Broadband providers launch new traffic management transparency codebsg
New initiative will help consumers and policy makers make informed choices
Update, June 2013:
In March 2011, the BSG published, on behalf of the signatory ISPs, a code of practice on traffic management transparency. The code can be downloaded here.
The press release accompanying its launch is set out below, explaining the commitment contained in the code. In accordance with the code signatory ISPs subsequently published Key Facts Indicators in relation to their traffic management policies. Hyperlinks to this information from all signatory ISPs can be found here.
Please note that shortly after the issue of the below press release, EE signed up to the code in March 2011.
The latest version of the code, issued in May 2013, reflects the additional and subsequent signatories of the code: BE, giffgaff, KCOM, PlusNet and Tesco Mobile.

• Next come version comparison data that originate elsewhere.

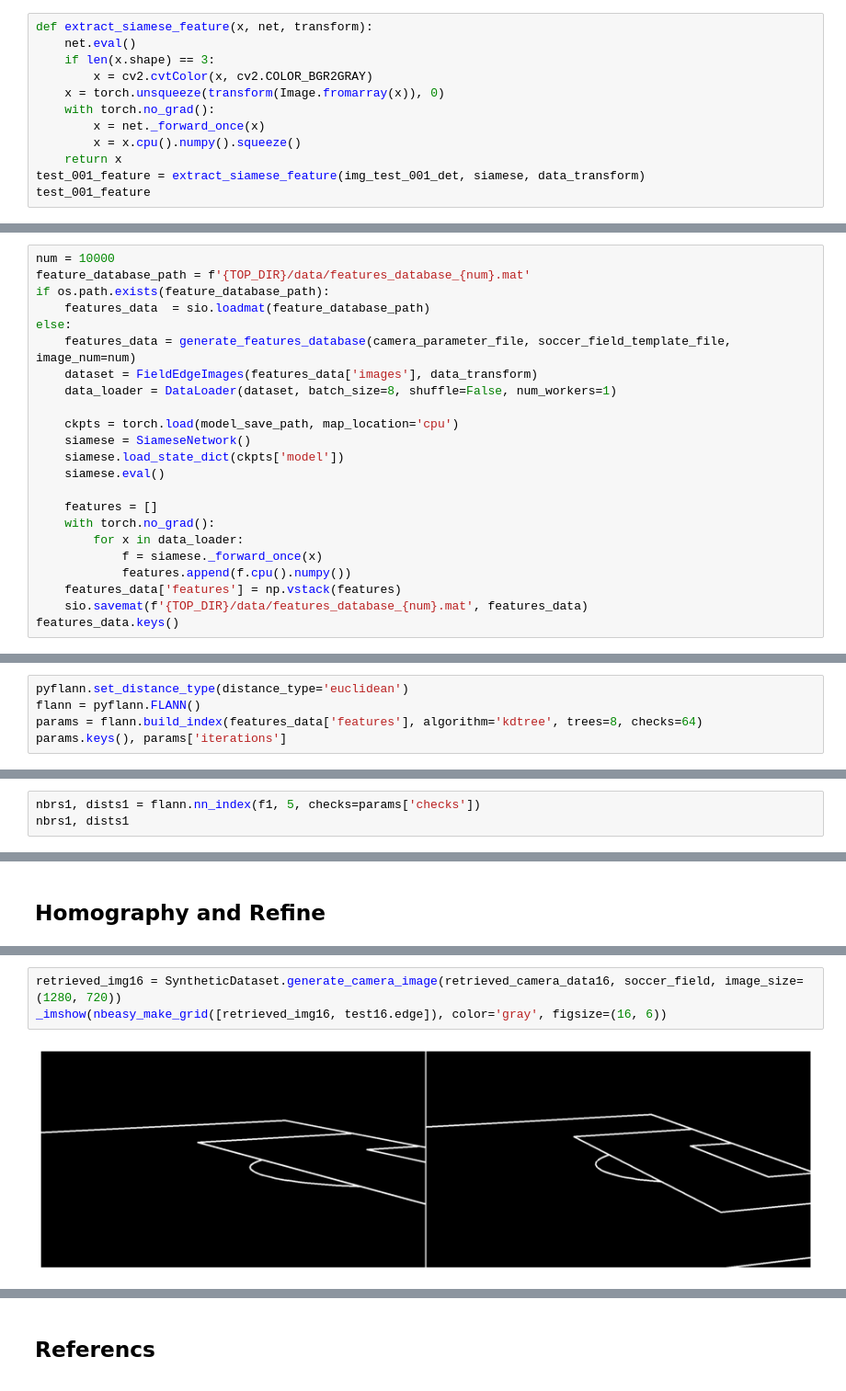
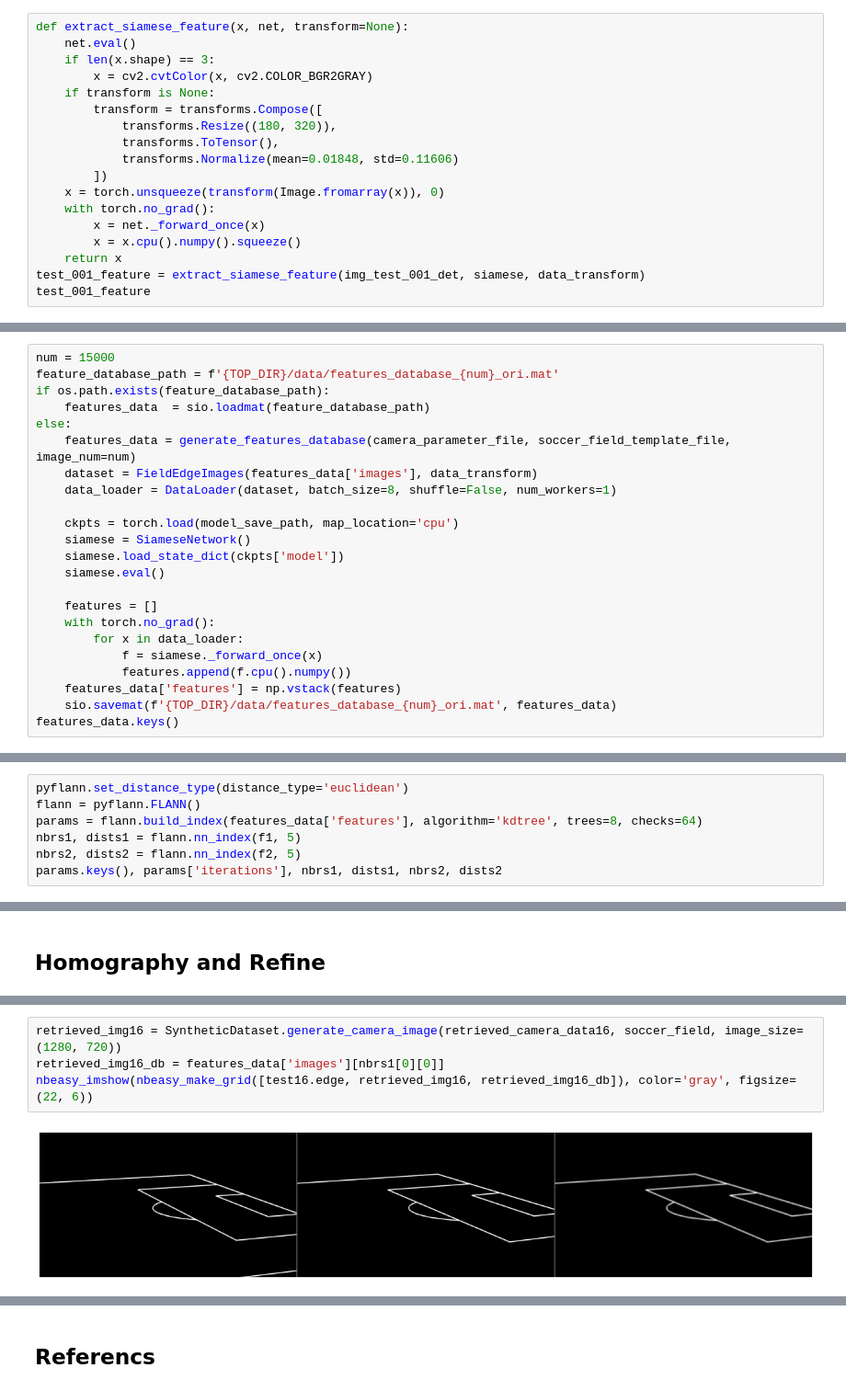
Before and after one commit to qrsforever/hzcsbet, a Jupyter notebook: docs/notebooks/SCCvSD.ipynb, the cells around one changed output, grey strips where cells are left out. Shown at 92% size. Cells and saved outputs as stored; diff of their text form.

```diff
--- a/docs/notebooks/SCCvSD.ipynb
+++ b/docs/notebooks/SCCvSD.ipynb
@@ -2141,9 +2123,15 @@ _imshow(np.hstack([cv2.resize(img_test_001, img_test_001_det.shape[:2]), img_tes
 [figure]
 # %%
-def extract_siamese_feature(x, net, transform):
+def extract_siamese_feature(x, net, transform=None):
     net.eval()
     if len(x.shape) == 3:
         x = cv2.cvtColor(x, cv2.COLOR_BGR2GRAY)
+    if transform is None:
+        transform = transforms.Compose([
+            transforms.Resize((180, 320)),
+            transforms.ToTensor(),
+            transforms.Normalize(mean=0.01848, std=0.11606)
+        ])
     x = torch.unsqueeze(transform(Image.fromarray(x)), 0)
     with torch.no_grad():
         x = net._forward_once(x)
@@ -2202,8 +2190,8 @@ def generate_features_database(camera_parameter_file, soccer_field_template_file
 
     return {'images': np.asarray(image_list), 'cameras': cameras}
 # %%
-num = 10000
-feature_database_path = f'{TOP_DIR}/data/features_database_{num}.mat'
+num = 15000
+feature_database_path = f'{TOP_DIR}/data/features_database_{num}_ori.mat'
 if os.path.exists(feature_database_path):
     features_data  = sio.loadmat(feature_database_path)
 else:
@@ -2222,6 +2210,6 @@ else:
             f = siamese._forward_once(x)
             features.append(f.cpu().numpy())
     features_data['features'] = np.vstack(features)
-    sio.savemat(f'{TOP_DIR}/data/features_database_{num}.mat', features_data)
+    sio.savemat(f'{TOP_DIR}/data/features_database_{num}_ori.mat', features_data)
 features_data.keys()
 # %% [output]
@@ -2279,6 +2273,8 @@ f2 = extract_siamese_feature(edge2, siamese, data_transform)
 pyflann.set_distance_type(distance_type='euclidean')
 flann = pyflann.FLANN()
 params = flann.build_index(features_data['features'], algorithm='kdtree', trees=8, checks=64)
-params.keys(), params['iterations']
+nbrs1, dists1 = flann.nn_index(f1, 5)
+nbrs2, dists2 = flann.nn_index(f2, 5)
+params.keys(), params['iterations'], nbrs1, dists1, nbrs2, dists2
 # %% [output]
 (dict_keys(['algorithm', 'checks', 'cb_index', 'eps', 'trees', 'leaf_max_size', 'branching', 'iterations', 'centers_init', 'target_precision', 'build_weight', 'memory_weight', 'sample_fraction', 'log_ ...
@@ -2286,3 +2285,0 @@ params.keys(), params['iterations']
-# %%
-nbrs1, dists1 = flann.nn_index(f1, 5, checks=params['checks'])
-nbrs1, dists1
@@ -2366,5 +2347,6 @@ homo16, _imshow(nbeasy_make_grid((test16.raw, himg_before)), figsize=(22, 6))
 # %%
 retrieved_img16 = SyntheticDataset.generate_camera_image(retrieved_camera_data16, soccer_field, image_size=(1280, 720))
-_imshow(nbeasy_make_grid([retrieved_img16, test16.edge]), color='gray', figsize=(16, 6))
+retrieved_img16_db = features_data['images'][nbrs1[0][0]]
+nbeasy_imshow(nbeasy_make_grid([test16.edge, retrieved_img16, retrieved_img16_db]), color='gray', figsize=(22, 6))
 # %% [output]
-[figure, old version]
+[figure, new version]
```
Also changed, not shown: parts of 112 cells of this notebook.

BSkyB, BT, O2, TalkTalk, Three, Virgin Media and Vodafone will today sign up to a new voluntary commitment to provide better and more easily comparable information to consumers about traffic management. Together these companies account for 90% of all fixed-line broadband customers and 60% of all mobile customers in the UK.
The new code will ensure that consumers have access to more easily comparable information about the traffic management practices of different broadband providers. For the first time, information will be provided in a common format to explain what traffic management techniques are used, when and with what impact for each broadband service currently marketed by the code’s signatories.
Antony Walker, Chief Executive of the Broadband Stakeholder Group, which facilitated this voluntary industry code of practice, said: “There has been more heat than light in the debate about traffic management over recent years. This commitment to provide clear and comparable information in a common format is very important. It will not only help to ensure consumers are better informed about the services they buy and use, but will also provide a clearer picture for policy makers of the way in which traffic management is actually used in the UK market.”
The development of this code comes at a time when regulators and policy makers in the EU are agreed that more information should be provided about how and why traffic management practices are employed by ISPs. Some industry observers have also speculated that broadband operators may start to offer managed services that could prioritise the delivery of certain types of traffic such as video services. It is not yet clear whether this will in fact happen. But if managed services do emerge, this new code of practice will help to ensure that consumers and policy makers have access to clear and comparable information about the services being offered.
“Consumers need to be able to make informed choices about the services they buy and policy makers need to be able to make informed decisions about the policy and regulatory framework they set. This new commitment provides an essential building block for getting both of these things right” said Walker.
The code will be piloted in 2011 by the signatories and its implementation will be reviewed in early 2012 to fine tune the approach. Interested parties, such as consumer groups, will be invited to provide feedback as part of the review process. It is also hoped that more ISPs will sign up to the code following its launch.
The new voluntary code includes three commitments:
- Firstly to provide more information to consumers about what traffic management takes place, for what purpose and with what impact.
- Secondly to comply with a set of good practice principles on providing information to consumer that is: understandable; appropriate; accessible; current; comparable; and verifiable.
- Thirdly to publish a common Key Facts Indicator (KFI) table, summarising the traffic management practices they use for each broadband product they currently market, which will be available on ISPs’ websites by end of June 2011. Interested customers will be able to access this information directly, however third parties, such as price comparison websites will be encouraged to communicate this comparable information to consumers in an easily accessible way.
Michael Phillips, product director at Ofcom-accredited comparison site Broadbandchoices.co.uk, welcomed the new code: “It’s important to tackle the confusion surrounding fair usage policies. The proposed KFI throws light on the facts by providing a rich bank of information on traffic management and download limits; ensuring households are in a stronger position to choose the right provider and package. We believe this will be an important tool to enhance consumer understanding of broadband packages, such as what fair usage policies mean in practice”.